The classical menu might have been adequate when the average hard drive was 200 megabytes (although I recall problems even then). But, today, when users routinely fill two or three terabyte hard drives, it's an inadequate anachronism.
Applets are the small applications that can be added to the GNOME 2 panel. In their heyday, they made the GNOME panel a place that users could customize at will.
However, at some point, the GNOME project turned away from the idea of applets. Aside from one or two exceptions like the Tomboy note applet, new applets stopped appearing in default installations. What remains is a few utilitarian applets like clocks and system monitors, and a few traditional jokes like the Fish or Eyes. In other words, long before GNOME 3 designers dismissed applets as clutter, applets were being unofficially discouraged in GNOME.

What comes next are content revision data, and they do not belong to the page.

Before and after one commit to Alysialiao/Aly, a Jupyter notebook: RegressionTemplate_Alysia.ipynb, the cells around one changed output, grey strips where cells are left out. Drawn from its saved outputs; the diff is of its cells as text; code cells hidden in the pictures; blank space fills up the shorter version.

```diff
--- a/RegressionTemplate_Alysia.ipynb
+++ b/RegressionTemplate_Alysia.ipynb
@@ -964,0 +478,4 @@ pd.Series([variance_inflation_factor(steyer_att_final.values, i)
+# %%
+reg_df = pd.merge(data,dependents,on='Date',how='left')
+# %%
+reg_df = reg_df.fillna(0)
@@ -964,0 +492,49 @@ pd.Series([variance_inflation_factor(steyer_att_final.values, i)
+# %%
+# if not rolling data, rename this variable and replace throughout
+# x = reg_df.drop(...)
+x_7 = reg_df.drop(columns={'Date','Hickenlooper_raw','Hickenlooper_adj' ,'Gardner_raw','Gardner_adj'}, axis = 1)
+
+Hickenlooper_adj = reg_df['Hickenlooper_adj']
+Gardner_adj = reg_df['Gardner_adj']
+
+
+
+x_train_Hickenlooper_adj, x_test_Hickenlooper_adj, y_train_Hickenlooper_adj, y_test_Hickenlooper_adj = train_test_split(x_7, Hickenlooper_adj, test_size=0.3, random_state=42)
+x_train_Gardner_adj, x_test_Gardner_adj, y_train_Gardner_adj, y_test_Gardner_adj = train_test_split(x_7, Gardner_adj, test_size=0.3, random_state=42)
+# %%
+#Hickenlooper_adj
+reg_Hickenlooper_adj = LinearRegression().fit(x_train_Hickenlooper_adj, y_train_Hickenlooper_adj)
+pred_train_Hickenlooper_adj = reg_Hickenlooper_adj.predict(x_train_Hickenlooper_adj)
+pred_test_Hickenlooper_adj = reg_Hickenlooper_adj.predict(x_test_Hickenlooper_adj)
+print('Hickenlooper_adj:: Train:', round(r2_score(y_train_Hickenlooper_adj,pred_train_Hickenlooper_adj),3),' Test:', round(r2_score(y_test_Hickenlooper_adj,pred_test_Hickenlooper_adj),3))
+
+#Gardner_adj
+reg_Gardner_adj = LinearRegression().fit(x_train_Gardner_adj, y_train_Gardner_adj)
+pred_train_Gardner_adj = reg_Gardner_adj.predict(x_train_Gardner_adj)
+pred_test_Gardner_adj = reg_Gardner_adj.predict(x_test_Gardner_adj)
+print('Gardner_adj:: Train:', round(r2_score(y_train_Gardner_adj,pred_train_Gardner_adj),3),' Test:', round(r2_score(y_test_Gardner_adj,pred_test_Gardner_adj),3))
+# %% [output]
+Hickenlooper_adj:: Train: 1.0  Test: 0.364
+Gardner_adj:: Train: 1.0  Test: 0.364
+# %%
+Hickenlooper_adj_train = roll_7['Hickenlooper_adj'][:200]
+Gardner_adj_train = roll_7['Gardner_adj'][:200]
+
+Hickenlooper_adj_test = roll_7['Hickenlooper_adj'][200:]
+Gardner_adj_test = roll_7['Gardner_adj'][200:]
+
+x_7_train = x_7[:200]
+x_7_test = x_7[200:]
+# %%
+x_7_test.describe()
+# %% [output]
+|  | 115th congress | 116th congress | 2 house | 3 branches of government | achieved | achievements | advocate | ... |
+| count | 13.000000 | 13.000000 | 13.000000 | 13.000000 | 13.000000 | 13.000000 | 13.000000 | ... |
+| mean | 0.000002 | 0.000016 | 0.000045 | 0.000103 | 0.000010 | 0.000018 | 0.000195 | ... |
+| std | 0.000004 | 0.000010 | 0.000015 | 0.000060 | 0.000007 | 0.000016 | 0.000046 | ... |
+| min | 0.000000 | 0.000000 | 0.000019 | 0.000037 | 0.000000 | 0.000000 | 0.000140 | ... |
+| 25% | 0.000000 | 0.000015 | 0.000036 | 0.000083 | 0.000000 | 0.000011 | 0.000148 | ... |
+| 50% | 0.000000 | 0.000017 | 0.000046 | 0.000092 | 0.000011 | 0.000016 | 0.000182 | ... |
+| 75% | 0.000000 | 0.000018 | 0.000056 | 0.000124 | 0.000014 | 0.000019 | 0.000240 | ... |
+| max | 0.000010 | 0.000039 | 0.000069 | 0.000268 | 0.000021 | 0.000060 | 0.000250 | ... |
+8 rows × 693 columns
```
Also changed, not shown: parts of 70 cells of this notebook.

By contrast, look at the supporting ecosystem to be found in KDE's widgets, that environment's equivalent of applets. KDE widgets include tools for maintaining different profiles of key applications, quick links to social applications, a magnifier, and a virtual keyboard -- and more are being developed every week. Discouraging applets, you might say, destroyed an important part of GNOME 2's habitat.
Want to adjust how icons are displayed in GNOME 2? How the Trash operates? How your system handles external media?
In all these cases, you don't go to the System menu in the panel or open the right-click menu on the desktop. Instead, you open the Nautilus file manager and select Edit -> Preferences. Not only does this arrangement tie you to a brain-dead file manager, but it could hardly be more unintuitive if the designers were trying to be unhelpful.
Exactly why the arrangement made sense to developers in the early years of the millennium has never been clear to me. However, mercifully, most other desktop environments have long since left this setup in its grave.
Most installations of GNOME 2 come with at least two default icons: Computer and Home. These defaults are not removable from their right-click menus, which, for most users, means they can't be deleted at all.
That wouldn't be so bad, except that neither is needed. The Computer icon duplicates part of the contents of the Places menu, while the Home icon is unnecessary because the file browser opens in your Home directory anyway.
Both icons could be replaced by the file browser in Applications -> System Tool, which is a modified version of Nautilus for administration -- to say nothing of the only version worth using in the first place.
Many people complain about the design assumptions in GNOME 3. However, those assumptions first sprang up in GNOME 2.